Like most B2B e-commerce services, supplier adoption of a supply chain finance system is a major concern. Each supplier is presented with a contract setting out the obligations, terms and even penalties for non-conformance. Unfortunately, the need to sign a complex contract immediately escalates supplier adoption from the supplier’s finance function to senior management. Most small suppliers, who are often the ones wanting to do the supply chain finance, hate big contracts. Good supply chain finance service providers do their best to make this as painless as possible. For example, some service providers have managed to condense the supplier contract to simple click-through terms, but this is far from straightforward. Let’s not forget, the supplier is being “lent” money, and with all loans, there are always conditions where repayment can be demanded.
If the buyer is funding the supply chain finance themselves, then all they are really doing is basic invoice discounting, and you wonder if all the complexity of supply chain finance is worth it. It might be simpler to negotiate a good price with your suppliers and implement touchless e-invoicing to pay them on reasonable terms reliably. The money that can be made from discounting invoices is limited by the willingness of suppliers to pay over-the-odds interest in exchange for the convenience. Those buyers who extend payment terms and then force supply chain finance on their suppliers are in real danger of alienating the same suppliers on whom they depend.
However, if the buyer is using third party to finance the supply chain finance, then they need to think very carefully about how the transactions get accounted for. Changing trade payables to hard, short-term debt to a finance house could have a significant effect on the balance sheet. Some supply chain finance providers have imaginative methods of working around the reclassification of debt, but any buyer embarking on supply chain finance should have this clear before they start.

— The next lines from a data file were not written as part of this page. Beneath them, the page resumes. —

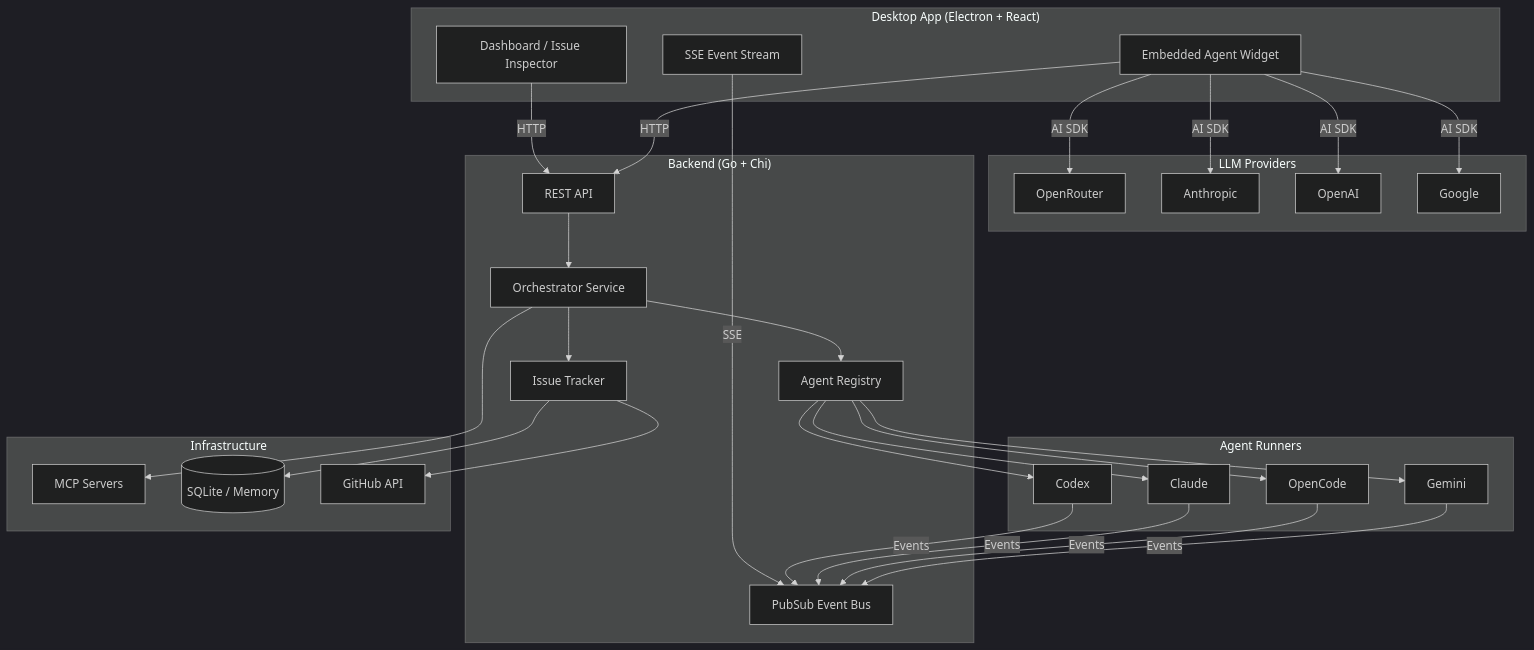
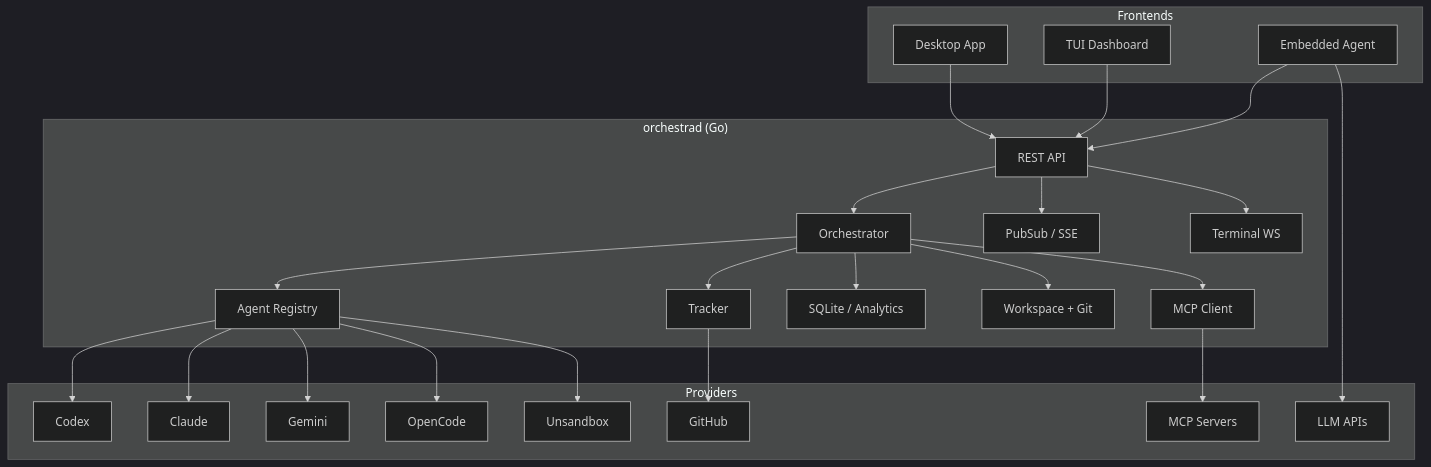
Before and after one commit to bradAGI/Orchestra: the diagram in README.md, drawn with Mermaid (dark theme). The commit also changed other lines of this file, not shown here.

````diff
--- a/README.md
+++ b/README.md
@@ -7,49 +24,51 @@
 ```mermaid
 graph TB
-    subgraph Desktop["Desktop App (Electron + React)"]
-        UI[Dashboard / Issue Inspector]
-        SSE[SSE Event Stream]
-        EA[Embedded Agent Widget]
+    subgraph Frontends
+        DESKTOP["Desktop App"]
+        TUI["TUI Dashboard"]
+        AGENT["Embedded Agent"]
     end
 
-    subgraph LLM["LLM Providers"]
-        OR[OpenRouter]
-        AN[Anthropic]
-        OA[OpenAI]
-        GO[Google]
+    subgraph Backend["orchestrad (Go)"]
+        API["REST API"]
+        ORCH["Orchestrator"]
+        PUB["PubSub / SSE"]
+        REG["Agent Registry"]
+        TRACKER["Tracker"]
+        DB["SQLite / Analytics"]
+        WS["Workspace + Git"]
+        TERM["Terminal WS"]
+        MCP["MCP Client"]
     end
 
-    subgraph Backend["Backend (Go + Chi)"]
-        API[REST API]
-        ORC[Orchestrator Service]
-        PUB[PubSub Event Bus]
-        TRK[Issue Tracker]
-        REG[Agent Registry]
+    subgraph Providers
+        CODEX["Codex"]
+        CLAUDE["Claude"]
+        GEMINI["Gemini"]
+        OPENCODE["OpenCode"]
+        UNSANDBOX["Unsandbox"]
+        GH["GitHub"]
+        LLM["LLM APIs"]
+        MCP_SRV["MCP Servers"]
     end
 
-    subgraph Agents["Agent Runners"]
-        CX[Codex]
-        CL[Claude]
-        OC[OpenCode]
-        GM[Gemini]
-    end
-
-    subgraph Infra["Infrastructure"]
-        MCP[MCP Servers]
-        DB[(SQLite / Memory)]
-        GH[GitHub API]
-    end
-
-    UI -->|HTTP| API
-    SSE -->|SSE| PUB
-    EA -->|HTTP| API
-    EA -->|AI SDK| OR & AN & OA & GO
-    API --> ORC
-    ORC --> REG
-    REG --> CX & CL & OC & GM
-    ORC --> TRK
-    TRK --> DB
-    TRK --> GH
-    CX & CL & OC & GM -->|Events| PUB
-    ORC --> MCP
+    DESKTOP --> API
+    TUI --> API
+    AGENT --> API
+    API --> ORCH
+    API --> PUB
+    API --> TERM
+    ORCH --> REG
+    ORCH --> TRACKER
+    ORCH --> DB
+    ORCH --> WS
+    REG --> CODEX
+    REG --> CLAUDE
+    REG --> GEMINI
+    REG --> OPENCODE
+    REG --> UNSANDBOX
+    TRACKER --> GH
+    AGENT --> LLM
+    ORCH --> MCP
+    MCP --> MCP_SRV
 ```
````
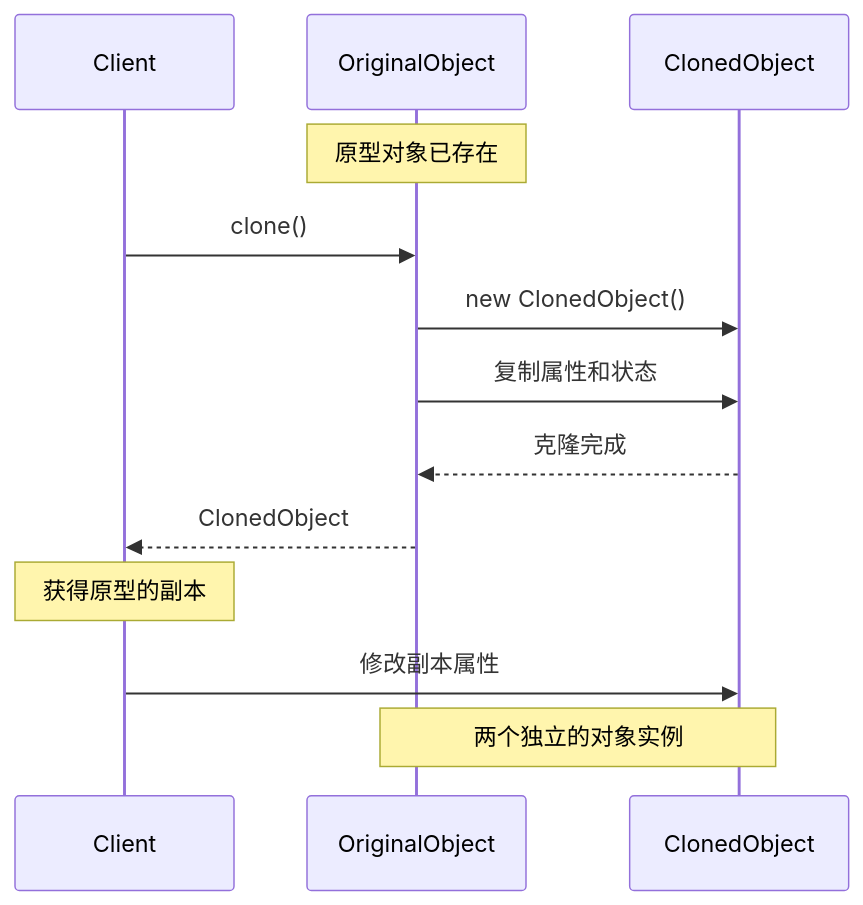
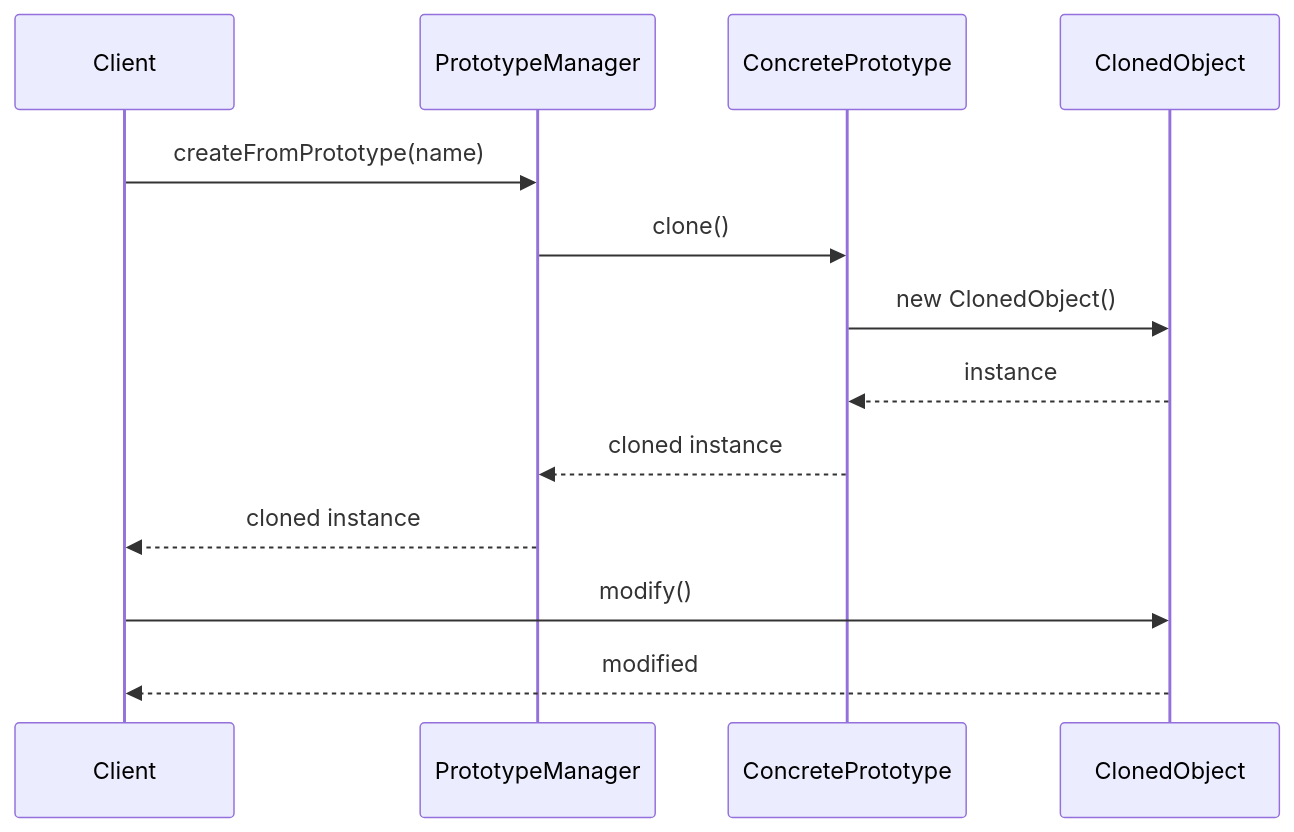
Before and after one commit to fanly/DesignPattern: the second of 2 diagrams in resources/design-patterns/laravel/creational/prototype_zh.md, drawn with Mermaid. The commit also changed other lines of this file and 103 other files, not shown here.

````diff
--- a/resources/design-patterns/laravel/creational/prototype_zh.md
+++ b/resources/design-patterns/laravel/creational/prototype_zh.md
@@ -86,18 +889,17 @@
 ```mermaid
 sequenceDiagram
     participant Client
-    participant OriginalObject
+    participant PrototypeManager
+    participant ConcretePrototype
     participant ClonedObject
     
-    Note over OriginalObject: 原型对象已存在
-    Client->>OriginalObject: clone()
-    OriginalObject->>ClonedObject: new ClonedObject()
-    OriginalObject->>ClonedObject: 复制属性和状态
-    ClonedObject-->>OriginalObject: 克隆完成
-    OriginalObject-->>Client: ClonedObject
+    Client->>PrototypeManager: createFromPrototype(name)
+    PrototypeManager->>ConcretePrototype: clone()
+    ConcretePrototype->>ClonedObject: new ClonedObject()
+    ClonedObject-->>ConcretePrototype: instance
+    ConcretePrototype-->>PrototypeManager: cloned instance
+    PrototypeManager-->>Client: cloned instance
     
-    Note over Client: 获得原型的副本
-    Client->>ClonedObject: 修改副本属性
-    
-    Note over OriginalObject, ClonedObject: 两个独立的对象实例
+    Client->>ClonedObject: modify()
+    ClonedObject-->>Client: modified
 ```
````
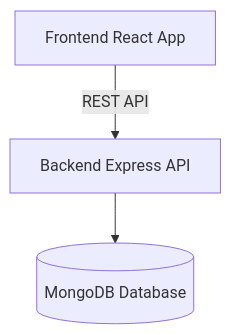
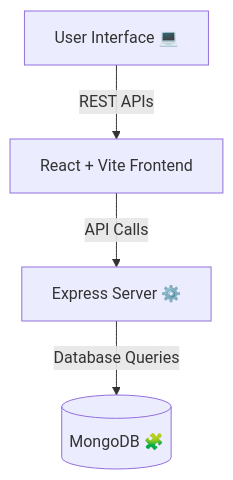
The diagram in README.md (Ophidev/FitFlow), drawn with Mermaid before and after one commit. The commit also changed other lines of this file and 3 other files, not shown here.

````diff
--- a/README.md
+++ b/README.md
@@ -43,9 +63,6 @@
 ```mermaid
-flowchart TD
-    FE[Frontend React App]
-    BE[Backend Express API]
-    DB[(MongoDB Database)]
-
-    FE -->|REST API| BE
-    BE --> DB
+graph TD
+A[User Interface 💻] -->|REST APIs| B[React + Vite Frontend]
+B -->|API Calls| C[Express Server ⚙️]
+C -->|Database Queries| D[(MongoDB 🧩)]
 ```
````
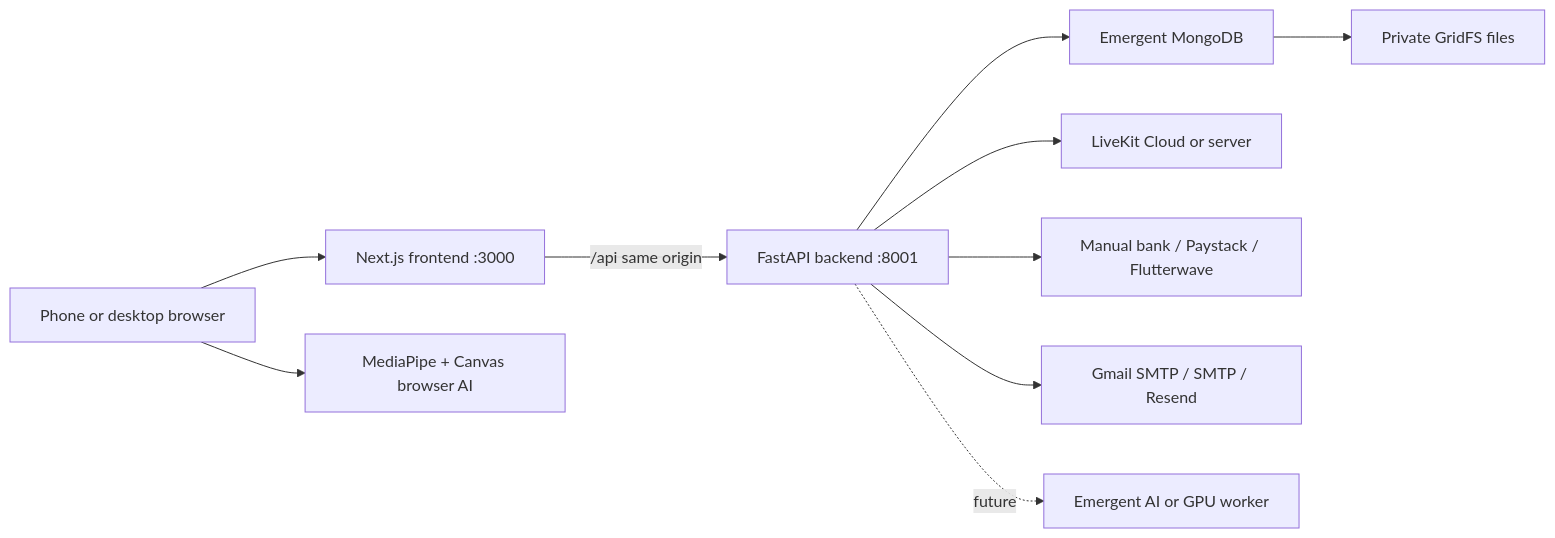
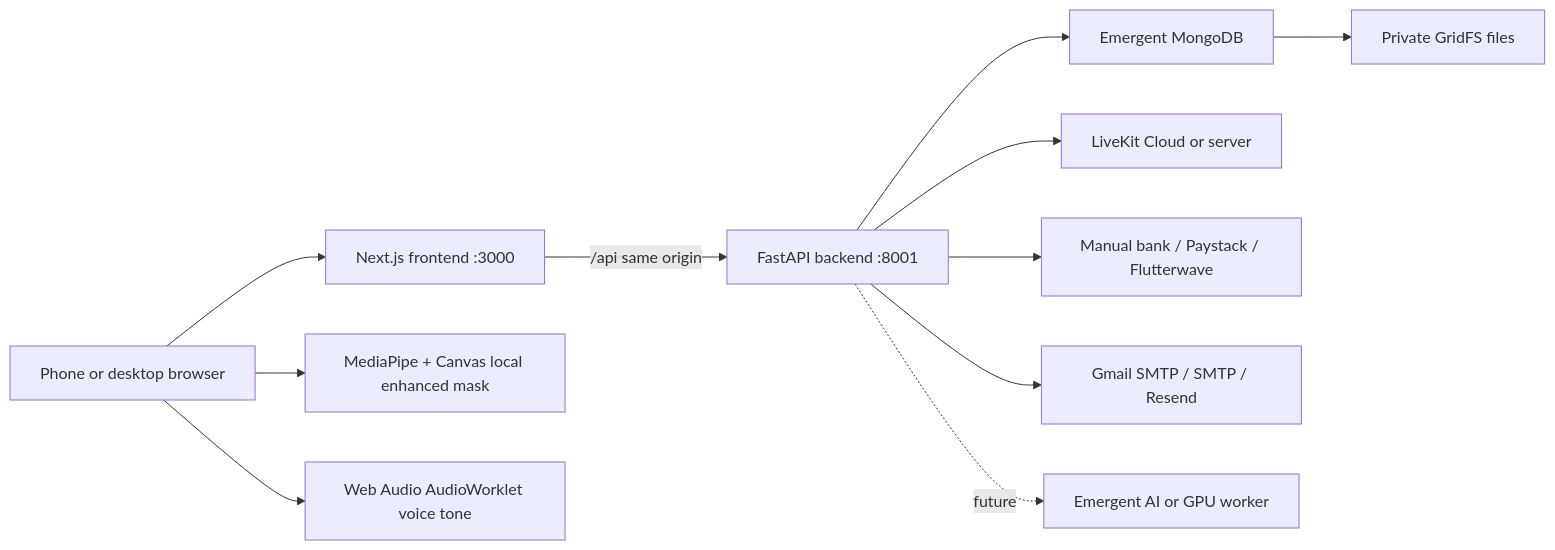
One commit to Lamarrsdrip/TRUEFACE-CALLS changed the diagram in docs/audit/ARCHITECTURE.md. Above: the diagram before and after it, drawn with Mermaid. The commit also changed other lines of this file and 41 other files, not shown here.

````diff
--- a/docs/audit/ARCHITECTURE.md
+++ b/docs/audit/ARCHITECTURE.md
@@ -3,12 +3,13 @@
 ```mermaid
 flowchart LR
   B["Phone or desktop browser"] --> N["Next.js frontend :3000"]
   N -->|"/api same origin"| F["FastAPI backend :8001"]
   F --> M["Emergent MongoDB"]
   M --> G["Private GridFS files"]
   F --> L["LiveKit Cloud or server"]
   F --> P["Manual bank / Paystack / Flutterwave"]
   F --> E["Gmail SMTP / SMTP / Resend"]
-  B --> A["MediaPipe + Canvas browser AI"]
+  B --> A["MediaPipe + Canvas local enhanced mask"]
+  B --> V["Web Audio AudioWorklet voice tone"]
   F -. future .-> C["Emergent AI or GPU worker"]
 ```
````
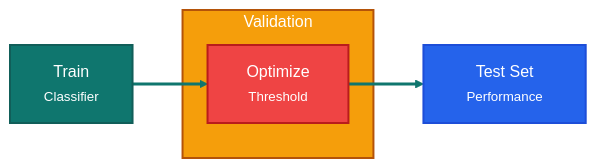
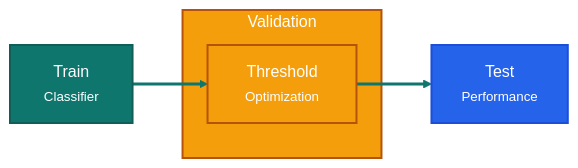
The third of 3 diagrams in README.md (Pablo-Molla-Charlez/SecondaryModel), drawn with Mermaid before and after one commit. The commit also changed other lines of this file, not shown here.

````diff
--- a/README.md
+++ b/README.md
@@ -82,15 +82,15 @@
 ```mermaid
 %%{init: {'theme': 'base', 'themeVariables': { 'primaryColor': '#0f766e', 'primaryBorderColor': '#115e59', 'primaryTextColor': '#ffffff', 'secondaryColor': '#f59e0b', 'tertiaryColor': '#dbeafe', 'lineColor': '#0f172a', 'background': '#ffffff'}}}%%
 flowchart LR
-    subgraph Validation ["Validation<br/><br/><br/><br/>"]
-        C["&nbsp;&nbsp;Optimize&nbsp;&nbsp;<br/><small>Threshold</small>"]:::opt
+    subgraph Val ["Validation<br/><br/><br/><br/>"]
+        C["&nbsp;&nbsp;Threshold&nbsp;&nbsp;<br/><small>Optimization</small>"]:::val
     end
-    style Validation fill:#f59e0b,stroke:#b45309,stroke-width:2px,color:#ffffff
+    style Val fill:#f59e0b,stroke:#b45309,stroke-width:2px,color:#ffffff
     A["&nbsp;&nbsp;&nbsp;Train&nbsp;&nbsp;&nbsp;<br/><small>Classifier</small>"]:::train --> C
-    D["&nbsp;&nbsp;&nbsp;&nbsp;&nbsp;Test Set&nbsp;&nbsp;&nbsp;&nbsp;&nbsp;<br/><small>Performance</small>"]:::test
+    D["&nbsp;&nbsp;&nbsp;&nbsp;&nbsp;Test&nbsp;&nbsp;&nbsp;&nbsp;&nbsp;<br/><small>Performance</small>"]:::test
     C --> D
     classDef train fill:#0f766e,stroke:#115e59,color:#ffffff,stroke-width:2px;
-    classDef opt   fill:#ef4444,stroke:#b91c1c,color:#ffffff,stroke-width:2px;
+    classDef val   fill:#f59e0b,stroke:#b45309,color:#ffffff,stroke-width:2px;
     classDef test  fill:#2563eb,stroke:#1d4ed8,color:#ffffff,stroke-width:2px;
     linkStyle default stroke:#0f766e,stroke-width:3px;
 ```
````
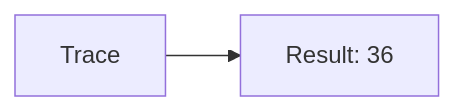
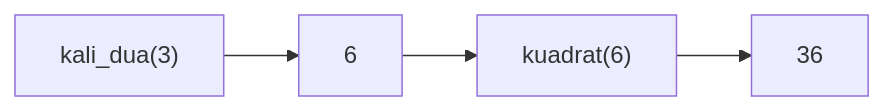
Before and after one commit to amnahwaida/OSNK_INF_PREP: the fifth of 8 diagrams in part-c-pemahaman-cpp/04-fungsi/latihan/set-01.md, drawn with Mermaid. The commit also changed other lines of this file and 12 other files, not shown here.

Commit message:
Premium Overhaul: Module 04 (50 high-quality Function questions with Call Stack diagrams)

````diff
--- a/part-c-pemahaman-cpp/04-fungsi/latihan/set-01.md
+++ b/part-c-pemahaman-cpp/04-fungsi/latihan/set-01.md
@@ -419,4 +172,6 @@
 ```mermaid
 graph LR
-A[Trace] --> B[Result: 36]
+A["kali_dua(3)"] --> B["6"]
+B --> C["kuadrat(6)"]
+C --> D["36"]
 ```
````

For the financier, it is the risk of “who carries the loss if a transaction goes wrong?” Who is the counter party? Is it the supplier, the buyer or the supply chain finance service provider? Or is it all three? How many contracts do we need? Financial service companies love complex contracts. One of the biggest pitfalls is getting buried in financial contractual terms. There is no easy answer to this, although the supply chain finance provider can sometimes cushion the worst from the suppliers and buyers.
Finally, there’s the supply chain finance service provider sitting in the middle of all this trying to make it happen and glue it all together. But, even the supply chain finance provider is a counter party risk to the financier. And, of course, margins are squeezed with those pesky low interest rates. All of this makes supply chain finance fiendishly difficult to work at scale, and in most cases not cost effective. It is not for the faint hearted.